Retrofit grants: €25,000 offered to households to help insulate homes

State to contribute half of cost of insulating homes up to high BER rating of B2

The scheme will pay out fixed grants for each measure that gets done. Photograph: iStock

Grants of more than €25,000 will be offered to individual householders to help pay for deep retrofits of their homes as part of the biggest home insulation scheme ever offered in the State.

Minister for the Environment Eamon Ryan will announce details on Tuesday of the new Home Energy Upgrade Scheme for private homes that will cover close to half the cost (45-51 per cent) of a deep retrofit that would improve a dwelling’s energy efficiency to a high B2 rating.

One of the biggest barriers for householders until now has been the high upfront construction costs associated with improving poorly insulated buildings.

Senior sources in government have confirmed that under Mr Ryan’s flagship programme, sizeable grants will be available to qualifying homes. The State will, for example, contribute €26,000 of the €53,000 cost of deep-retrofitting works on an average hollow block semi-detached home with an E2 rating. Bringing the rating from E to B would reduce the heating bills by as much as two-thirds, leading to substantial savings each year.


The programme for government has set itself ambitious targets of retrofitting 500,000 homes to B2 standard by 2030 and to install 400,000 heat pumps. Almost €5 billion of the €9.5 billion in additional funds raised by carbon taxes will be targeted at home efficiency.

A key part of the plan will be a network of “one-stop shops” throughout the State that will offer a simplified end-to-end service for homeowners. It would cover the application process, access to finance and construction work.

In addition to the grants, it is understood the Government will also offer low-interest loans to homeowners.

Although the Government’s main focus is on deep retrofits, there will also be 80 per cent grants available to households who opt for more minor work, such as insulating attics or cavity walls, reducing the overall cost of such works to as low as a few hundred euro.

Fixed grants

The new scheme will be brought to cabinet by Mr Ryan, the Green Party leader, on Tuesday for approval by ministers.

The scheme will pay out fixed grants for each measure that gets done such as the installation of heat pumps, ceiling and wall insulation, work on external doors and openings.

The Irish Times understands an expanded system of free energy upgrades will also be available for low-income households that are at risk of energy poverty.

“The level of grant funding we are talking about here is unprecedented. We are talking about not just cutting heating bills this year but every year into the future,” a source for the Green Party in Government said on Sunday.

A total of €352 million has been allocated towards energy upgrade schemes this year but the funding will be ramped up over the coming years as the rollout intensifies. In all, €8 billion has been allocated under the National Development Plan up to 2030 with the aim of delivering 500,000 home energy upgrades. However, the overall bill for retrofitting that number of homes would work out at €25 billion, based on an average of €20,000 per home.

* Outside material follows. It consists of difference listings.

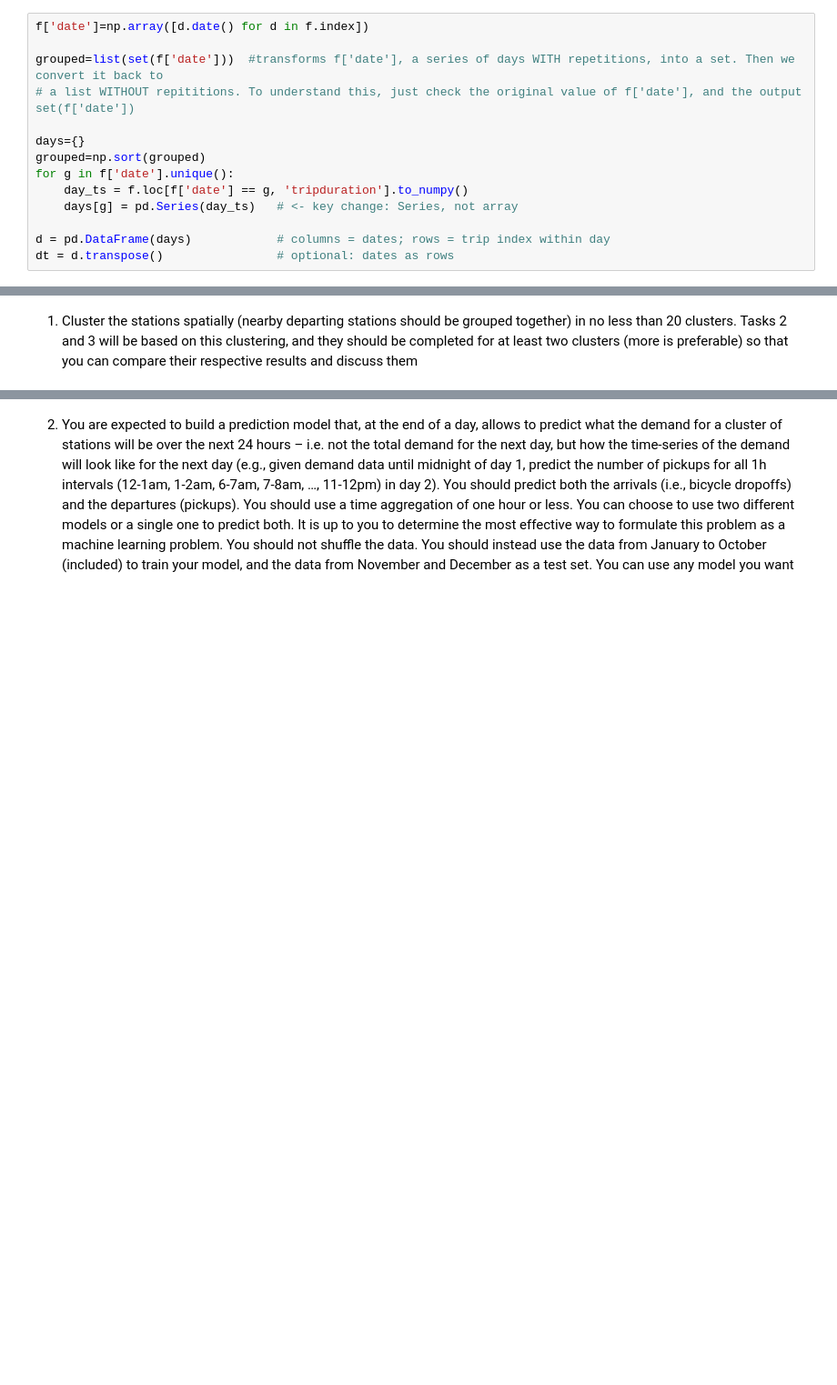
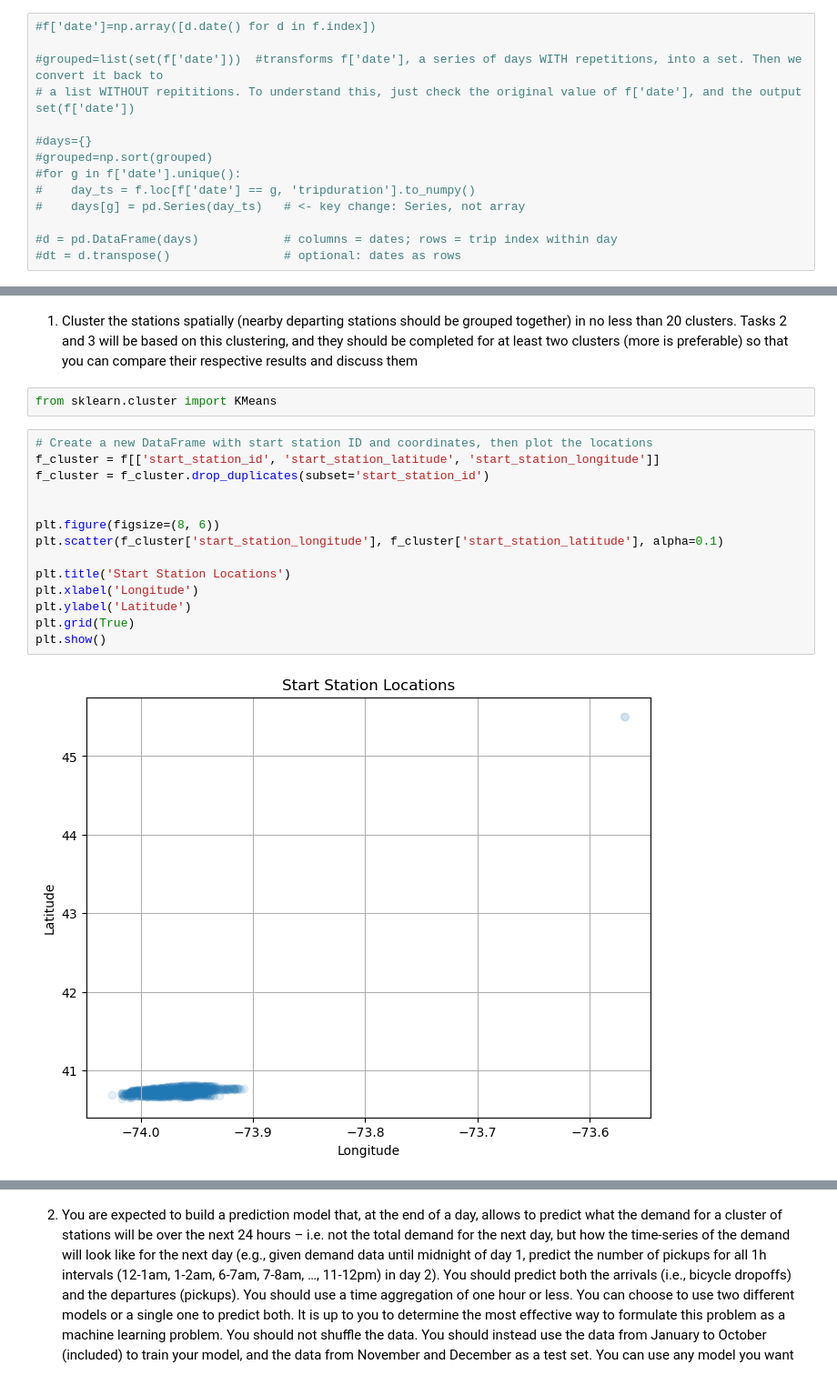
Before and after one commit to bodvarsdottirkristin/ba-group-37, a Jupyter notebook: notebooks/prediction_challenge.ipynb, the cells around one changed output, grey strips where cells are left out. Shown at 91% size. Cells and saved outputs as stored; diff of their text form; blank space fills up the shorter version.

```diff
--- a/notebooks/prediction_challenge.ipynb
+++ b/notebooks/prediction_challenge.ipynb
@@ -51,16 +51,16 @@ usertype                    object
 
 [17545842 rows x 12 columns]
 # %%
-f['date']=np.array([d.date() for d in f.index])
+#f['date']=np.array([d.date() for d in f.index])
 
-grouped=list(set(f['date']))  #transforms f['date'], a series of days WITH repetitions, into a set. Then we convert it back to
+#grouped=list(set(f['date']))  #transforms f['date'], a series of days WITH repetitions, into a set. Then we convert it back to
 # a list WITHOUT repititions. To understand this, just check the original value of f['date'], and the output set(f['date'])
 
-days={}
-grouped=np.sort(grouped)
-for g in f['date'].unique():
-    day_ts = f.loc[f['date'] == g, 'tripduration'].to_numpy()
-    days[g] = pd.Series(day_ts)   # <- key change: Series, not array
+#days={}
+#grouped=np.sort(grouped)
+#for g in f['date'].unique():
+#    day_ts = f.loc[f['date'] == g, 'tripduration'].to_numpy()
+#    days[g] = pd.Series(day_ts)   # <- key change: Series, not array
 
-d = pd.DataFrame(days)            # columns = dates; rows = trip index within day
-dt = d.transpose()                # optional: dates as rows
+#d = pd.DataFrame(days)            # columns = dates; rows = trip index within day
+#dt = d.transpose()                # optional: dates as rows
@@ -71,3 +69,21 @@ KeyError: "None of ['starttime'] are in the columns"
 in no less than 20 clusters. Tasks 2 and 3 will be based on this clustering, and they
 should be completed for at least two clusters (more is preferable) so that you can
 compare their respective results and discuss them
+# %%
+from sklearn.cluster import KMeans
+# %%
+# Create a new DataFrame with start station ID and coordinates, then plot the locations
+f_cluster = f[['start_station_id', 'start_station_latitude', 'start_station_longitude']]
+f_cluster = f_cluster.drop_duplicates(subset='start_station_id')
+
+
+plt.figure(figsize=(8, 6))
+plt.scatter(f_cluster['start_station_longitude'], f_cluster['start_station_latitude'], alpha=0.1)
+
+plt.title('Start Station Locations')
+plt.xlabel('Longitude')
+plt.ylabel('Latitude')
+plt.grid(True)
+plt.show()
+# %% [output]
+[figure, added]
```
Also changed, not shown: parts of 8 cells of this notebook.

“The certainty around the NDP funding will give the construction sector confidence to really get behind this. They can hire extra staff knowing the money is there into the future,” the source added.

“Low-interest loans for this work will also be announced later this year. Coupled with the higher grants on offer, the loan repayments are likely to be similar to the savings people will see on their bills. This will give people warmer homes for very little cost.”

Energy prices

Separately, Taoiseach Micheál Martin has insisted there will be no “mini-budget” to address the challenge of a spike in fuel and energy prices, in effect ruling out any reductions in VAT or increases in social welfare. He indicated a Government package to alleviate rising costs for families would be announced by the end of the week and would focus on the possible reductions of charges for utilities or other services.

He said there had to be “a balance between targeting and also speed, because we understand that people are suffering from the impact of inflation right now”.

“We will be looking at a range of charges that impact on people, particularly health charges, transport charges to see what we can do quickly. Some may be once-off, some may be more sustainable in terms of reducing charges for people,” he told RTÉ Radio 1’s This Week programme.

Harry McGee

Harry McGee

Harry McGee is a Political Correspondent with The Irish Times